# THE DATA
=== Begin Enclosure ===
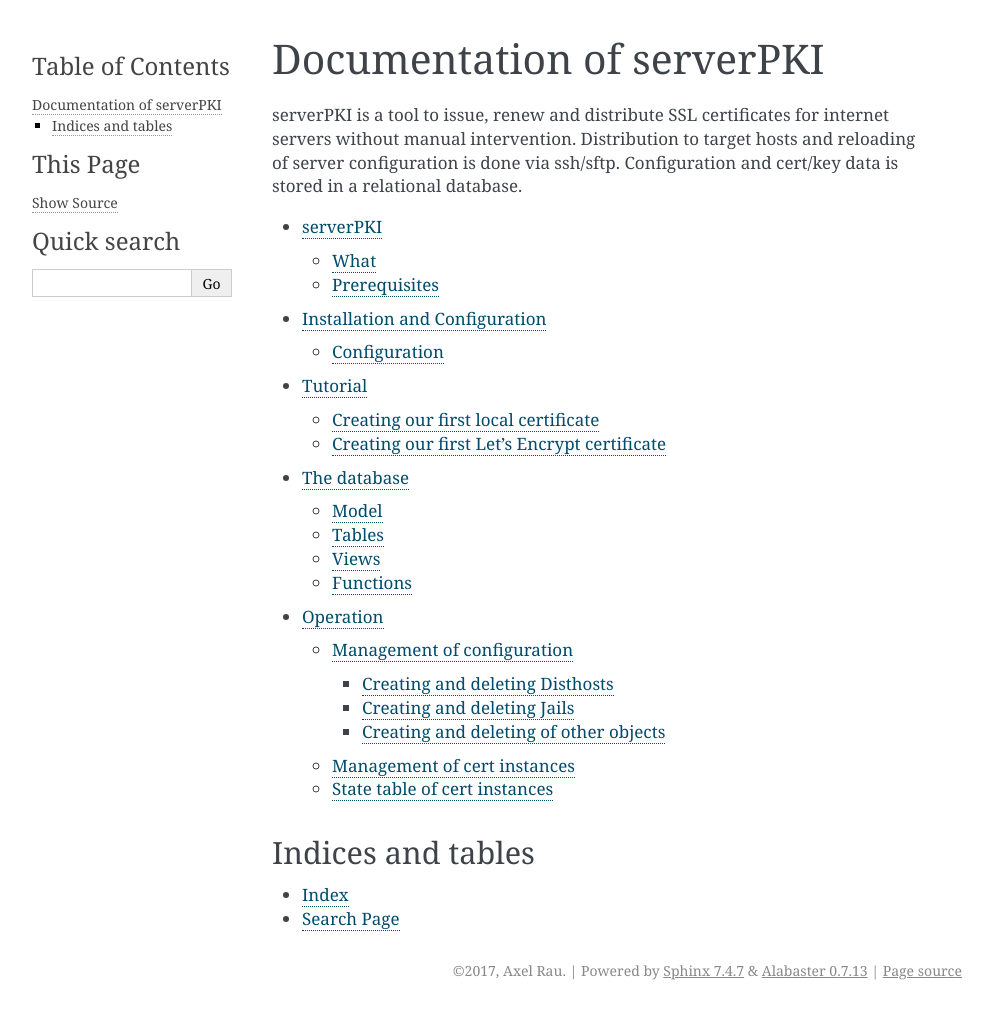
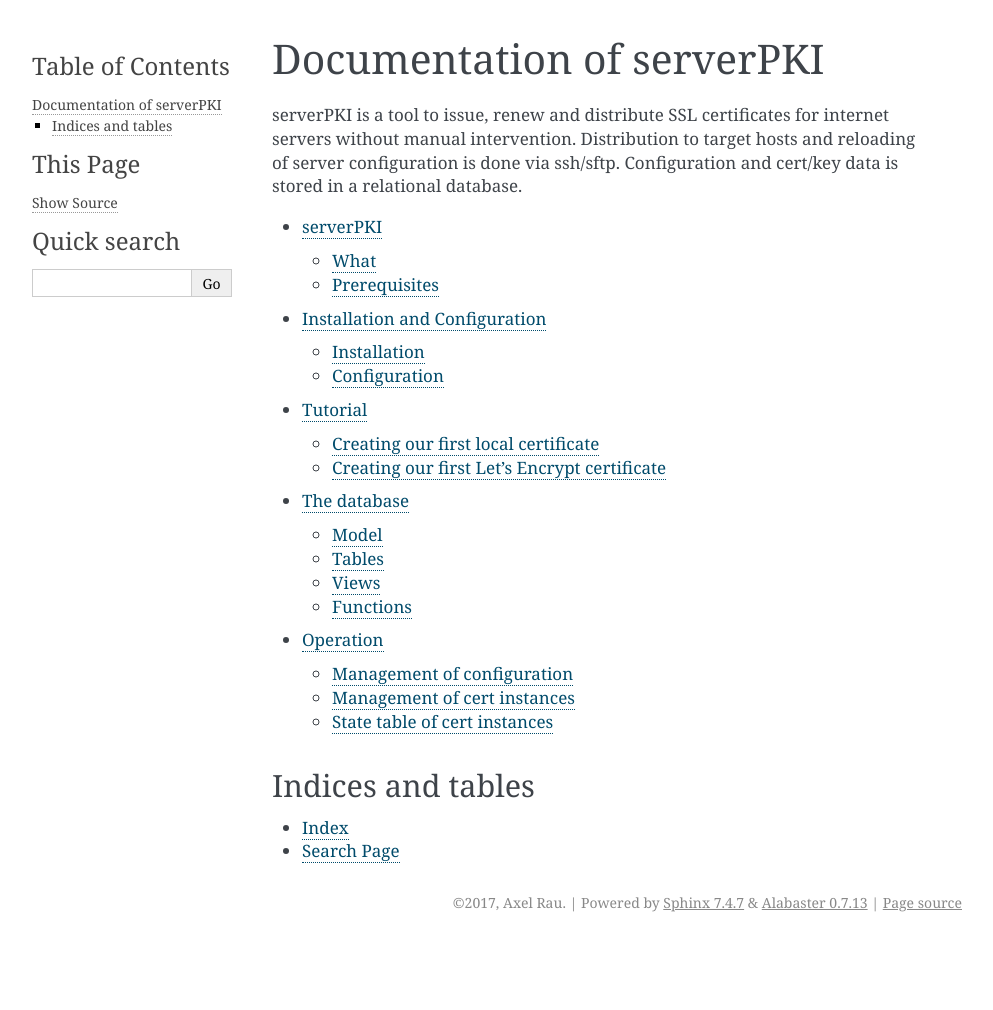
Before and after one commit to mc3/serverPKI, a Sphinx documentation site: the page built from docs/index.rst, in a window 1280 px wide. Shown: the whole page, without its empty margins (148-1141 px from the left). Built offline with Sphinx 7.4.7, drawn with Linux system fonts in a browser that asks for light colours; after the commit the page ends 942 px from its top, so only the background shows below that; some of the changed lines change nothing that is shown.

Commit message:
Minor doc fixes

```diff
--- a/docs/README.rst
+++ b/docs/README.rst
@@ -46,9 +46,9 @@
 
   - Currently serverPKI must be run on the master (hidden primary) DNS server.
   - Zones being maintained by serverPKI must be run in auto-dnssec maintain +
-  inline-signing operation mode.
+    inline-signing operation mode.
   - Zone files must be writable by serverPKI process to allow publishing of
-  acme_challenges and TLSA resource records for DANE
+    acme_challenges and TLSA resource records for DANE
 
 - Python 3.4+ must be installed
 - Running serverPKI in a Python virtual environment is recommended for ease of
--- a/docs/index.rst
+++ b/docs/index.rst
@@ -10,7 +10,7 @@
 
 
 .. toctree::
-  :maxdepth: 3
+  :maxdepth: 2
 
   README
   installation
--- a/docs/installation.rst
+++ b/docs/installation.rst
@@ -5,6 +5,8 @@
 .. toctree::
 
 
+Installation
+============
 
 - Installation of Python packages from PyPI
 
@@ -54,7 +56,7 @@
     |  erverpki=> \q
 
 Configuration
--------------
+=============
 
 Copy install/example-config to /usr/local/etc/serverPKI_config.py or to
 VIRTUAL_ENV/etc/serverPKI_config and edit the copy.
```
=== End Enclosure ===
# EXERCISE INSTRUCTIONS
An exact copy of all entries is needed, with no pictures in it.

# EXPECTED OUTPUT
Before and after one commit to mc3/serverPKI, a Sphinx documentation site: the page built from docs/index.rst, in a window 1280 px wide. Shown: the whole page, without its empty margins (148-1141 px from the left). Built offline with Sphinx 7.4.7, drawn with Linux system fonts in a browser that asks for light colours; after the commit the page ends 942 px from its top, so only the background shows below that; some of the changed lines change nothing that is shown.

Commit message:
Minor doc fixes

```diff
--- a/docs/README.rst
+++ b/docs/README.rst
@@ -46,9 +46,9 @@
 
   - Currently serverPKI must be run on the master (hidden primary) DNS server.
   - Zones being maintained by serverPKI must be run in auto-dnssec maintain +
-  inline-signing operation mode.
+    inline-signing operation mode.
   - Zone files must be writable by serverPKI process to allow publishing of
-  acme_challenges and TLSA resource records for DANE
+    acme_challenges and TLSA resource records for DANE
 
 - Python 3.4+ must be installed
 - Running serverPKI in a Python virtual environment is recommended for ease of
--- a/docs/index.rst
+++ b/docs/index.rst
@@ -10,7 +10,7 @@
 
 
 .. toctree::
-  :maxdepth: 3
+  :maxdepth: 2
 
   README
   installation
--- a/docs/installation.rst
+++ b/docs/installation.rst
@@ -5,6 +5,8 @@
 .. toctree::
 
 
+Installation
+============
 
 - Installation of Python packages from PyPI
 
@@ -54,7 +56,7 @@
     |  erverpki=> \q
 
 Configuration
--------------
+=============
 
 Copy install/example-config to /usr/local/etc/serverPKI_config.py or to
 VIRTUAL_ENV/etc/serverPKI_config and edit the copy.
```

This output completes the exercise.